» DATASET RECORDS
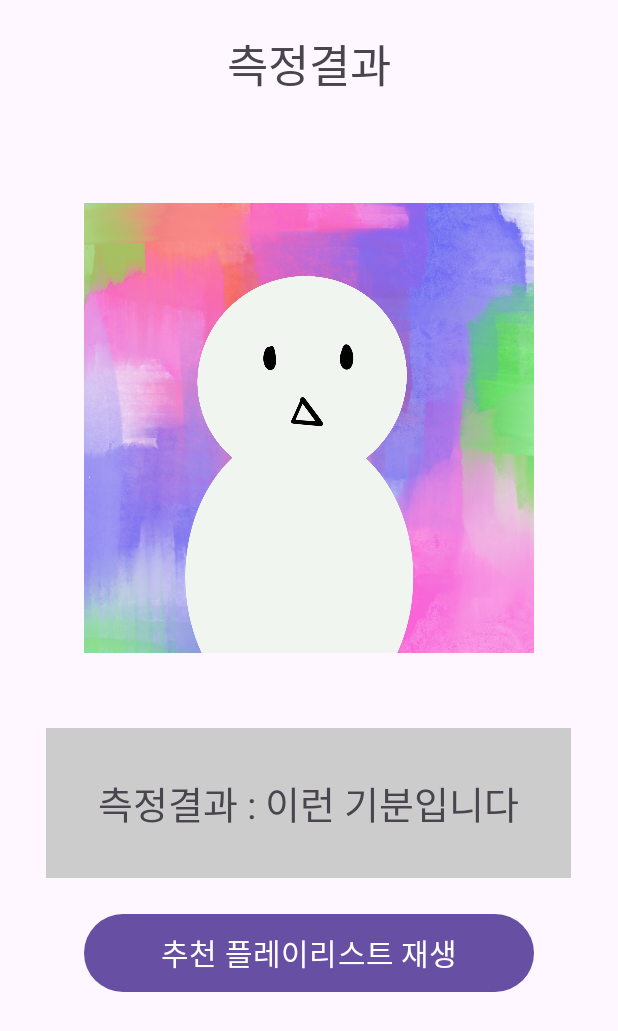
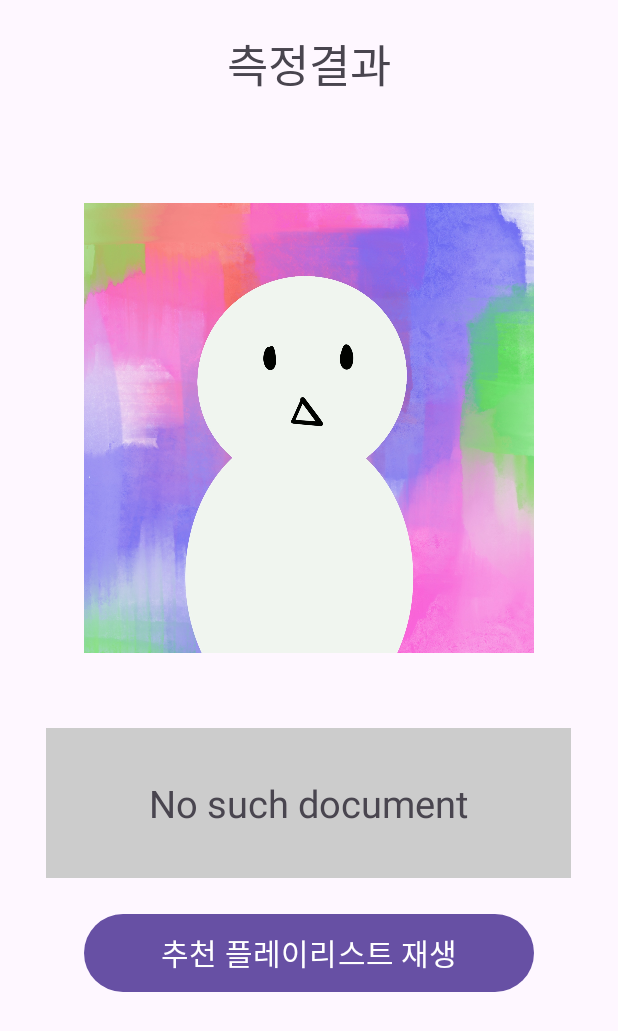
Before and after one commit to kimvideo/Front, an Android app: the ResultActivity screen opened directly, with no data from a screen before it, on a phone screen of 412 x 824 dp. Shown: the top 1031 px of the screen. Run offline under Robolectric (Android 15) with nearby library versions, the light colour scheme and no system bars; our stand-ins replace Firebase (no records; nobody signed in at launch, a user with empty details on screens opened directly).

Commit message:
결과창 추가

```diff
--- a/app/src/main/java/com/enomusence/projectgm/ResultActivity.kt
+++ b/app/src/main/java/com/enomusence/projectgm/ResultActivity.kt
@@ -5,16 +5,62 @@ import android.content.Intent
 import androidx.appcompat.app.AppCompatActivity
 import android.os.Bundle
 import android.widget.Button
+import android.widget.ImageView
+import android.widget.TextView
+import com.google.firebase.auth.FirebaseAuth
+import com.google.firebase.firestore.FirebaseFirestore
 
 class ResultActivity : AppCompatActivity() {
+    private val db = FirebaseFirestore.getInstance() // 파이어 스토어 설정
+    private lateinit var textView: TextView
+    private lateinit var textView1: TextView
+    private lateinit var imageView: ImageView
     @SuppressLint("MissingInflatedId")
     override fun onCreate(savedInstanceState: Bundle?) {
         super.onCreate(savedInstanceState)
         setContentView(R.layout.activity_result)
         val Btn = findViewById<Button>(R.id.playlistBtn)
-        Btn.setOnClickListener({
+        Btn.setOnClickListener{
             val intent = Intent(this, PlaylistActivity::class.java)
             startActivity(intent)
-        })
+        }
+        imageView = findViewById(R.id.resultImg)
+        //결과 보여주기
+        textView = findViewById(R.id.resultComent)
+        val auth = FirebaseAuth.getInstance()
+        val db = FirebaseFirestore.getInstance()
+
+        val currentUser = auth.currentUser
+        if (currentUser != null) {
+            // 현재 사용자의 UID 가져오기
+            val uid = currentUser.uid
+            //textView1.text = uid  -> 로그인유저 uid 받아오는거 확인
+
+            // 사용자 "memory" 서브컬렉션 참조
+            db.collection("User").document(uid)
+                .get()
+                .addOnSuccessListener { documentSnapshot ->
+                    if (documentSnapshot.exists()) {
+                        // 문서가 존재하면 데이터를 가져와서 TextView에 설정합니다.
+                        val data = documentSnapshot.getString("feeling")
+                        textView.text = data
+                        if(textView.text == "Positive"){
+                            imageView.setImageResource(R.drawable.happy)
+
+                        }
+                        else if(textView.text == "Neutral"){
+                            imageView.setImageResource(R.drawable.neutral)
+                        }
+                        else if(textView.text == "Negative"){
+                            imageView.setImageResource(R.drawable.negative)
+                        }
+                    } else {
+                        textView.text = "No such document"
+                    }
+                }
+                .addOnFailureListener { exception ->
+                    textView.text = "Error getting document: $exception"
+                }
+        }
     }
 }
```
Also changed, not shown: app/src/main/res/drawable/negative.png (added), app/src/main/res/drawable/neutral.png (added).
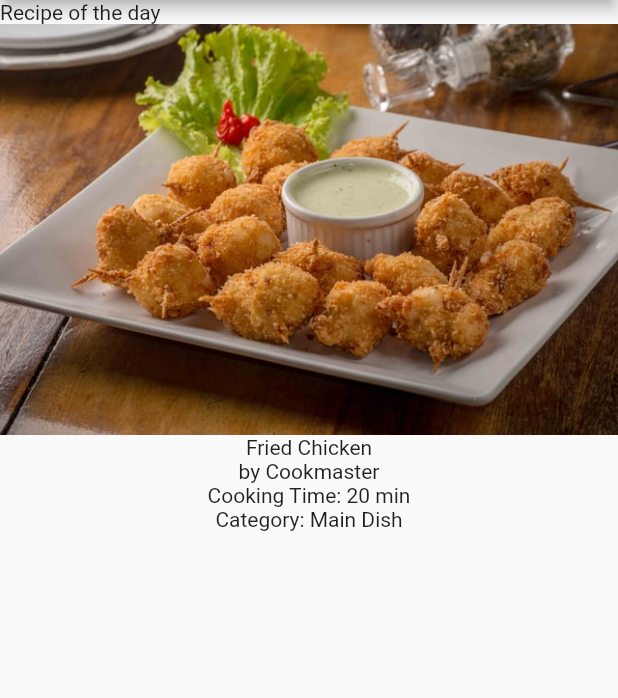
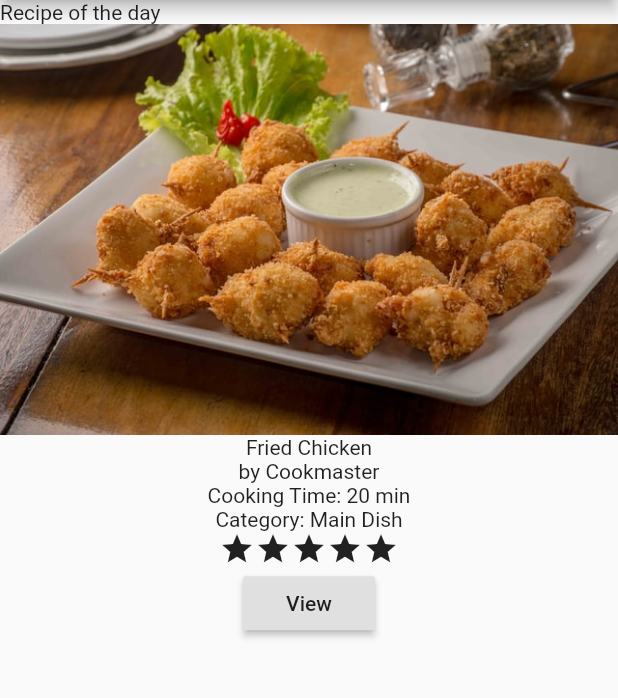
Before and after one commit to djaldave/flutter_widgets-Remake, a Flutter app: the screen it shows after launch, on a phone screen of 412 x 824 dp, the part 84-782 px from its top. Run offline on Flutter 3.47's test engine with Material 2 defaults, Android fonts, the phone set to English and light mode, and no system bars.

Commit message:
star icon and raised button

```diff
--- a/lib/recipedescription.dart
+++ b/lib/recipedescription.dart
@@ -22,6 +22,16 @@ class RecipeDescription extends StatelessWidget {
               Text("Main Dish"),
             ],
           ),
+          Row(
+            mainAxisSize: MainAxisSize.min,
+            children: [
+              for (int i = 0; i < 5; i++) Icon(Icons.star),
+            ],
+          ),
+          RaisedButton(
+            onPressed: () {},
+            child: Text("View"),
+          ),
         ],
       ),
     );
```
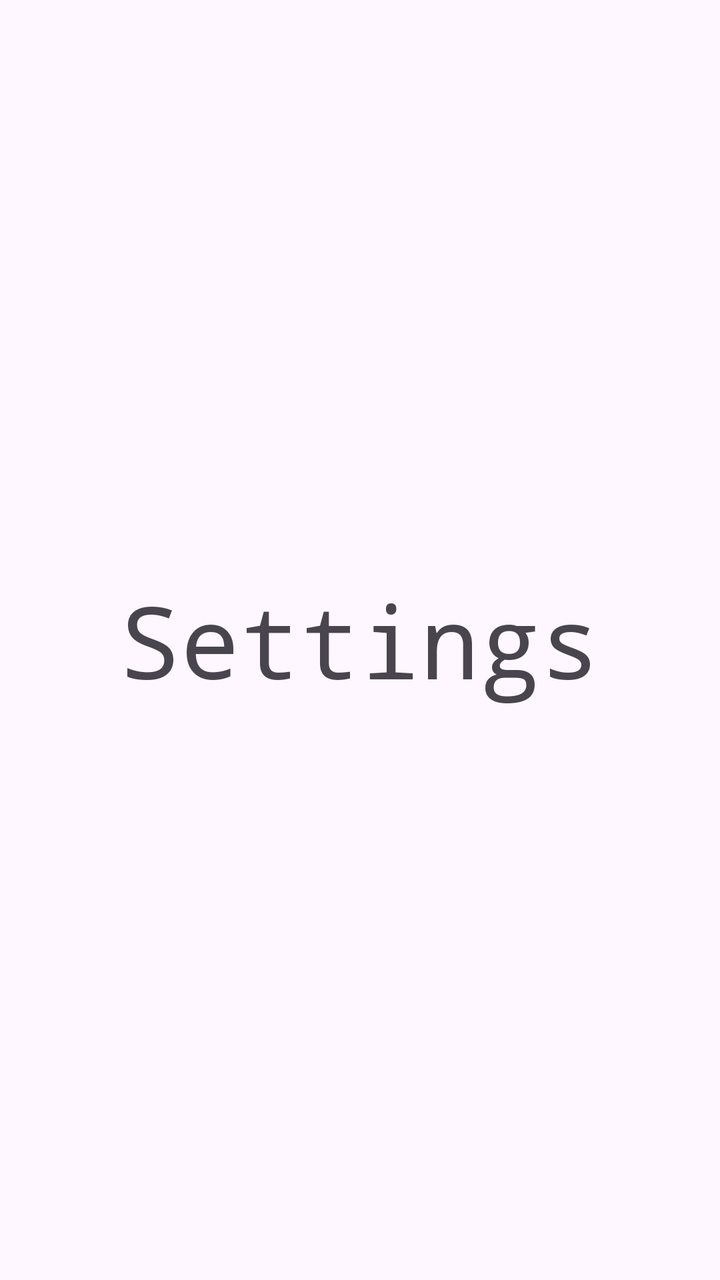
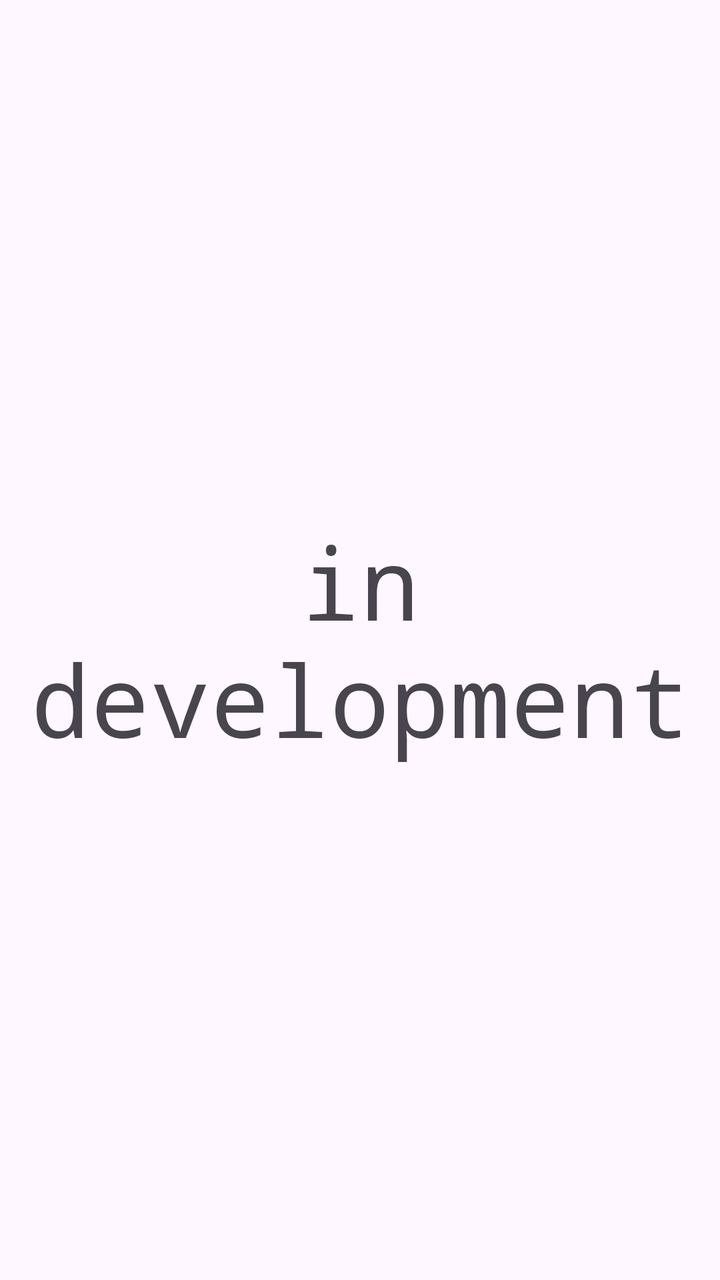

The first picture is an Android layout as it rendered before a commit; the second is the same layout after the commit. The layout source and the unified diff follow.
<!-- AndroidManifest.xml: application theme Theme.AuroraTuner -->
<!-- res/layout/fragment_settings.xml -->
<?xml version="1.0" encoding="utf-8"?>
<androidx.constraintlayout.widget.ConstraintLayout xmlns:android="http://schemas.android.com/apk/res/android"
    xmlns:app="http://schemas.android.com/apk/res-auto"
    xmlns:tools="http://schemas.android.com/tools"
    android:layout_width="match_parent"
    android:layout_height="match_parent"
    tools:context=".settings.ui.SettingsFragment">

    
    <TextView
        android:layout_width="wrap_content"
        android:layout_height="wrap_content"
        android:fontFamily="monospace"
        android:text="@string/settings_text"
        android:textAlignment="center"
        android:textSize="50sp"
        app:layout_constraintBottom_toBottomOf="parent"
        app:layout_constraintEnd_toEndOf="parent"
        app:layout_constraintStart_toStartOf="parent"
        app:layout_constraintTop_toTopOf="parent" />

</androidx.constraintlayout.widget.ConstraintLayout>
<!-- resources referenced by this layout -->
<resources>
  <string name="settings_text">Settings</string>
  <style name="Theme.AuroraTuner" parent="Base.Theme.AuroraTuner" />
  <style name="Base.Theme.AuroraTuner" parent="Theme.Material3.DayNight.NoActionBar">
          
          
          <item name="android:navigationBarColor">@color/white</item>
          <item name="colorPrimaryDark">@color/white</item>
      </style>
  <color name="white">#FFFFFFFF</color>
</resources>

<!-- the commit's change to res/layout/fragment_settings.xml (unified diff, before → after) -->
@@ -11,7 +11,7 @@
         android:layout_width="wrap_content"
         android:layout_height="wrap_content"
         android:fontFamily="monospace"
-        android:text="@string/settings_text"
+        android:text="@string/in_development_marker"
         android:textAlignment="center"
         android:textSize="50sp"
         app:layout_constraintBottom_toBottomOf="parent"
<!-- resource entries referenced after the edit -->
@@ -1,6 +1,6 @@
 <!-- resources referenced by this layout -->
 <resources>
-  <string name="settings_text">Settings</string>
+  <string name="in_development_marker">in development</string>
   <style name="Theme.AuroraTuner" parent="Base.Theme.AuroraTuner" />
   <style name="Base.Theme.AuroraTuner" parent="Theme.Material3.DayNight.NoActionBar">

» ACTIVITY
Repeat the entries exactly. Any picture is to be left out.

» COMPLETED EXERCISE
Before and after one commit to kimvideo/Front, an Android app: the ResultActivity screen opened directly, with no data from a screen before it, on a phone screen of 412 x 824 dp. Shown: the top 1031 px of the screen. Run offline under Robolectric (Android 15) with nearby library versions, the light colour scheme and no system bars; our stand-ins replace Firebase (no records; nobody signed in at launch, a user with empty details on screens opened directly).

Commit message:
결과창 추가

```diff
--- a/app/src/main/java/com/enomusence/projectgm/ResultActivity.kt
+++ b/app/src/main/java/com/enomusence/projectgm/ResultActivity.kt
@@ -5,16 +5,62 @@ import android.content.Intent
 import androidx.appcompat.app.AppCompatActivity
 import android.os.Bundle
 import android.widget.Button
+import android.widget.ImageView
+import android.widget.TextView
+import com.google.firebase.auth.FirebaseAuth
+import com.google.firebase.firestore.FirebaseFirestore
 
 class ResultActivity : AppCompatActivity() {
+    private val db = FirebaseFirestore.getInstance() // 파이어 스토어 설정
+    private lateinit var textView: TextView
+    private lateinit var textView1: TextView
+    private lateinit var imageView: ImageView
     @SuppressLint("MissingInflatedId")
     override fun onCreate(savedInstanceState: Bundle?) {
         super.onCreate(savedInstanceState)
         setContentView(R.layout.activity_result)
         val Btn = findViewById<Button>(R.id.playlistBtn)
-        Btn.setOnClickListener({
+        Btn.setOnClickListener{
             val intent = Intent(this, PlaylistActivity::class.java)
             startActivity(intent)
-        })
+        }
+        imageView = findViewById(R.id.resultImg)
+        //결과 보여주기
+        textView = findViewById(R.id.resultComent)
+        val auth = FirebaseAuth.getInstance()
+        val db = FirebaseFirestore.getInstance()
+
+        val currentUser = auth.currentUser
+        if (currentUser != null) {
+            // 현재 사용자의 UID 가져오기
+            val uid = currentUser.uid
+            //textView1.text = uid  -> 로그인유저 uid 받아오는거 확인
+
+            // 사용자 "memory" 서브컬렉션 참조
+            db.collection("User").document(uid)
+                .get()
+                .addOnSuccessListener { documentSnapshot ->
+                    if (documentSnapshot.exists()) {
+                        // 문서가 존재하면 데이터를 가져와서 TextView에 설정합니다.
+                        val data = documentSnapshot.getString("feeling")
+                        textView.text = data
+                        if(textView.text == "Positive"){
+                            imageView.setImageResource(R.drawable.happy)
+
+                        }
+                        else if(textView.text == "Neutral"){
+                            imageView.setImageResource(R.drawable.neutral)
+                        }
+                        else if(textView.text == "Negative"){
+                            imageView.setImageResource(R.drawable.negative)
+                        }
+                    } else {
+                        textView.text = "No such document"
+                    }
+                }
+                .addOnFailureListener { exception ->
+                    textView.text = "Error getting document: $exception"
+                }
+        }
     }
 }
```
Also changed, not shown: app/src/main/res/drawable/negative.png (added), app/src/main/res/drawable/neutral.png (added).
Before and after one commit to djaldave/flutter_widgets-Remake, a Flutter app: the screen it shows after launch, on a phone screen of 412 x 824 dp, the part 84-782 px from its top. Run offline on Flutter 3.47's test engine with Material 2 defaults, Android fonts, the phone set to English and light mode, and no system bars.

Commit message:
star icon and raised button

```diff
--- a/lib/recipedescription.dart
+++ b/lib/recipedescription.dart
@@ -22,6 +22,16 @@ class RecipeDescription extends StatelessWidget {
               Text("Main Dish"),
             ],
           ),
+          Row(
+            mainAxisSize: MainAxisSize.min,
+            children: [
+              for (int i = 0; i < 5; i++) Icon(Icons.star),
+            ],
+          ),
+          RaisedButton(
+            onPressed: () {},
+            child: Text("View"),
+          ),
         ],
       ),
     );
```

The first picture is an Android layout as it rendered before a commit; the second is the same layout after the commit. The layout source and the unified diff follow.
<!-- AndroidManifest.xml: application theme Theme.AuroraTuner -->
<!-- res/layout/fragment_settings.xml -->
<?xml version="1.0" encoding="utf-8"?>
<androidx.constraintlayout.widget.ConstraintLayout xmlns:android="http://schemas.android.com/apk/res/android"
    xmlns:app="http://schemas.android.com/apk/res-auto"
    xmlns:tools="http://schemas.android.com/tools"
    android:layout_width="match_parent"
    android:layout_height="match_parent"
    tools:context=".settings.ui.SettingsFragment">

    
    <TextView
        android:layout_width="wrap_content"
        android:layout_height="wrap_content"
        android:fontFamily="monospace"
        android:text="@string/settings_text"
        android:textAlignment="center"
        android:textSize="50sp"
        app:layout_constraintBottom_toBottomOf="parent"
        app:layout_constraintEnd_toEndOf="parent"
        app:layout_constraintStart_toStartOf="parent"
        app:layout_constraintTop_toTopOf="parent" />

</androidx.constraintlayout.widget.ConstraintLayout>
<!-- resources referenced by this layout -->
<resources>
  <string name="settings_text">Settings</string>
  <style name="Theme.AuroraTuner" parent="Base.Theme.AuroraTuner" />
  <style name="Base.Theme.AuroraTuner" parent="Theme.Material3.DayNight.NoActionBar">
          
          
          <item name="android:navigationBarColor">@color/white</item>
          <item name="colorPrimaryDark">@color/white</item>
      </style>
  <color name="white">#FFFFFFFF</color>
</resources>

<!-- the commit's change to res/layout/fragment_settings.xml (unified diff, before → after) -->
@@ -11,7 +11,7 @@
         android:layout_width="wrap_content"
         android:layout_height="wrap_content"
         android:fontFamily="monospace"
-        android:text="@string/settings_text"
+        android:text="@string/in_development_marker"
         android:textAlignment="center"
         android:textSize="50sp"
         app:layout_constraintBottom_toBottomOf="parent"
<!-- resource entries referenced after the edit -->
@@ -1,6 +1,6 @@
 <!-- resources referenced by this layout -->
 <resources>
-  <string name="settings_text">Settings</string>
+  <string name="in_development_marker">in development</string>
   <style name="Theme.AuroraTuner" parent="Base.Theme.AuroraTuner" />
   <style name="Base.Theme.AuroraTuner" parent="Theme.Material3.DayNight.NoActionBar">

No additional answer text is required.